Each record needs to be echoed exactly; can you do that?

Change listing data

- - - - - - -

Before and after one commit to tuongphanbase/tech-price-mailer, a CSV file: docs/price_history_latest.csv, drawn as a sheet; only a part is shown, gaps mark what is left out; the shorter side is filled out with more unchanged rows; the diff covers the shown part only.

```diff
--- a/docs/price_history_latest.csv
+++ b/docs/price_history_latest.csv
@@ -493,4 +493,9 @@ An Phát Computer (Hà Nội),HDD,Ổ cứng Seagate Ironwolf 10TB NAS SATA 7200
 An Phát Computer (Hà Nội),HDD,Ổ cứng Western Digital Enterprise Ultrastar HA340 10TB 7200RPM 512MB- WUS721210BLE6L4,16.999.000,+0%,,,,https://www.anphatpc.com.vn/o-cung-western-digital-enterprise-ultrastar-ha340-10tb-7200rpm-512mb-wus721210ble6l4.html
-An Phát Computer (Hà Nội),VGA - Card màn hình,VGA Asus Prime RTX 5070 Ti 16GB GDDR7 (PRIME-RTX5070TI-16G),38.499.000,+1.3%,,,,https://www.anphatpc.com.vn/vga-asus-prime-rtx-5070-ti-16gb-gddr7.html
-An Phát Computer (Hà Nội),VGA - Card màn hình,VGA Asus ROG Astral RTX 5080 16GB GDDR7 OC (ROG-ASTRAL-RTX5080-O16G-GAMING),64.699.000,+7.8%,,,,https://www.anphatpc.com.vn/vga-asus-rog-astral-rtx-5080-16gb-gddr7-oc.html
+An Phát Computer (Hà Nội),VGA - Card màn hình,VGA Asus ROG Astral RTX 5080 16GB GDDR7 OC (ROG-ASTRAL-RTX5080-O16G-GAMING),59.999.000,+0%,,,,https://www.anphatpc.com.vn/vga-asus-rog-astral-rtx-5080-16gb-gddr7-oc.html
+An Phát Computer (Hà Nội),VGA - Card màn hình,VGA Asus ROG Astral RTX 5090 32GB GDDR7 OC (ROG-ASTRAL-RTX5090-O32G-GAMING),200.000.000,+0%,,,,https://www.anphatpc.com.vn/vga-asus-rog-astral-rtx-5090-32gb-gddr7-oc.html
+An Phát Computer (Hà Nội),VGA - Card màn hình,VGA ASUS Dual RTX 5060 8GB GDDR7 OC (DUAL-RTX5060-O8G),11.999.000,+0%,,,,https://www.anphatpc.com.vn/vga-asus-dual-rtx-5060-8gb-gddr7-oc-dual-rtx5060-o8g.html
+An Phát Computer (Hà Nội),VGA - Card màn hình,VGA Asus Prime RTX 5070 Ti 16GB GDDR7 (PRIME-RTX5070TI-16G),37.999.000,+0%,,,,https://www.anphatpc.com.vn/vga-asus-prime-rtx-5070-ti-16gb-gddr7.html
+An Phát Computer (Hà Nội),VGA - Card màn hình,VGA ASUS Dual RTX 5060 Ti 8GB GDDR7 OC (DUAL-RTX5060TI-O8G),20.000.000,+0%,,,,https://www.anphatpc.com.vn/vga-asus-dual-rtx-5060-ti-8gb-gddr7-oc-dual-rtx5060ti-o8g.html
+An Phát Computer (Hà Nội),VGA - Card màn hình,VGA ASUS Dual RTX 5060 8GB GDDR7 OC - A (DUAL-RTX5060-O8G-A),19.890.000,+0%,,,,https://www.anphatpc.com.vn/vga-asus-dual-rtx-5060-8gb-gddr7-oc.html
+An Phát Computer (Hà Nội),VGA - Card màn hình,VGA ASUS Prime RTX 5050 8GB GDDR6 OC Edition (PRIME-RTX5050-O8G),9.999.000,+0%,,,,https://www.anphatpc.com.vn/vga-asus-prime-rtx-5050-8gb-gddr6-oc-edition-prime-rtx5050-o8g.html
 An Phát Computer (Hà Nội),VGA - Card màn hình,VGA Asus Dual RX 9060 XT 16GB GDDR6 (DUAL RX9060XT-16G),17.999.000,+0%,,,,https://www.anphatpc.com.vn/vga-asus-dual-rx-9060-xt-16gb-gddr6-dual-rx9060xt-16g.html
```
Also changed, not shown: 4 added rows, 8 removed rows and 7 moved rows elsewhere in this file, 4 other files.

- - - - - - -

REPLY TO THE TASK »
Before and after one commit to tuongphanbase/tech-price-mailer, a CSV file: docs/price_history_latest.csv, drawn as a sheet; only a part is shown, gaps mark what is left out; the shorter side is filled out with more unchanged rows; the diff covers the shown part only.

```diff
--- a/docs/price_history_latest.csv
+++ b/docs/price_history_latest.csv
@@ -493,4 +493,9 @@ An Phát Computer (Hà Nội),HDD,Ổ cứng Seagate Ironwolf 10TB NAS SATA 7200
 An Phát Computer (Hà Nội),HDD,Ổ cứng Western Digital Enterprise Ultrastar HA340 10TB 7200RPM 512MB- WUS721210BLE6L4,16.999.000,+0%,,,,https://www.anphatpc.com.vn/o-cung-western-digital-enterprise-ultrastar-ha340-10tb-7200rpm-512mb-wus721210ble6l4.html
-An Phát Computer (Hà Nội),VGA - Card màn hình,VGA Asus Prime RTX 5070 Ti 16GB GDDR7 (PRIME-RTX5070TI-16G),38.499.000,+1.3%,,,,https://www.anphatpc.com.vn/vga-asus-prime-rtx-5070-ti-16gb-gddr7.html
-An Phát Computer (Hà Nội),VGA - Card màn hình,VGA Asus ROG Astral RTX 5080 16GB GDDR7 OC (ROG-ASTRAL-RTX5080-O16G-GAMING),64.699.000,+7.8%,,,,https://www.anphatpc.com.vn/vga-asus-rog-astral-rtx-5080-16gb-gddr7-oc.html
+An Phát Computer (Hà Nội),VGA - Card màn hình,VGA Asus ROG Astral RTX 5080 16GB GDDR7 OC (ROG-ASTRAL-RTX5080-O16G-GAMING),59.999.000,+0%,,,,https://www.anphatpc.com.vn/vga-asus-rog-astral-rtx-5080-16gb-gddr7-oc.html
+An Phát Computer (Hà Nội),VGA - Card màn hình,VGA Asus ROG Astral RTX 5090 32GB GDDR7 OC (ROG-ASTRAL-RTX5090-O32G-GAMING),200.000.000,+0%,,,,https://www.anphatpc.com.vn/vga-asus-rog-astral-rtx-5090-32gb-gddr7-oc.html
+An Phát Computer (Hà Nội),VGA - Card màn hình,VGA ASUS Dual RTX 5060 8GB GDDR7 OC (DUAL-RTX5060-O8G),11.999.000,+0%,,,,https://www.anphatpc.com.vn/vga-asus-dual-rtx-5060-8gb-gddr7-oc-dual-rtx5060-o8g.html
+An Phát Computer (Hà Nội),VGA - Card màn hình,VGA Asus Prime RTX 5070 Ti 16GB GDDR7 (PRIME-RTX5070TI-16G),37.999.000,+0%,,,,https://www.anphatpc.com.vn/vga-asus-prime-rtx-5070-ti-16gb-gddr7.html
+An Phát Computer (Hà Nội),VGA - Card màn hình,VGA ASUS Dual RTX 5060 Ti 8GB GDDR7 OC (DUAL-RTX5060TI-O8G),20.000.000,+0%,,,,https://www.anphatpc.com.vn/vga-asus-dual-rtx-5060-ti-8gb-gddr7-oc-dual-rtx5060ti-o8g.html
+An Phát Computer (Hà Nội),VGA - Card màn hình,VGA ASUS Dual RTX 5060 8GB GDDR7 OC - A (DUAL-RTX5060-O8G-A),19.890.000,+0%,,,,https://www.anphatpc.com.vn/vga-asus-dual-rtx-5060-8gb-gddr7-oc.html
+An Phát Computer (Hà Nội),VGA - Card màn hình,VGA ASUS Prime RTX 5050 8GB GDDR6 OC Edition (PRIME-RTX5050-O8G),9.999.000,+0%,,,,https://www.anphatpc.com.vn/vga-asus-prime-rtx-5050-8gb-gddr6-oc-edition-prime-rtx5050-o8g.html
 An Phát Computer (Hà Nội),VGA - Card màn hình,VGA Asus Dual RX 9060 XT 16GB GDDR6 (DUAL RX9060XT-16G),17.999.000,+0%,,,,https://www.anphatpc.com.vn/vga-asus-dual-rx-9060-xt-16gb-gddr6-dual-rx9060xt-16g.html
```
Also changed, not shown: 4 added rows, 8 removed rows and 7 moved rows elsewhere in this file, 4 other files.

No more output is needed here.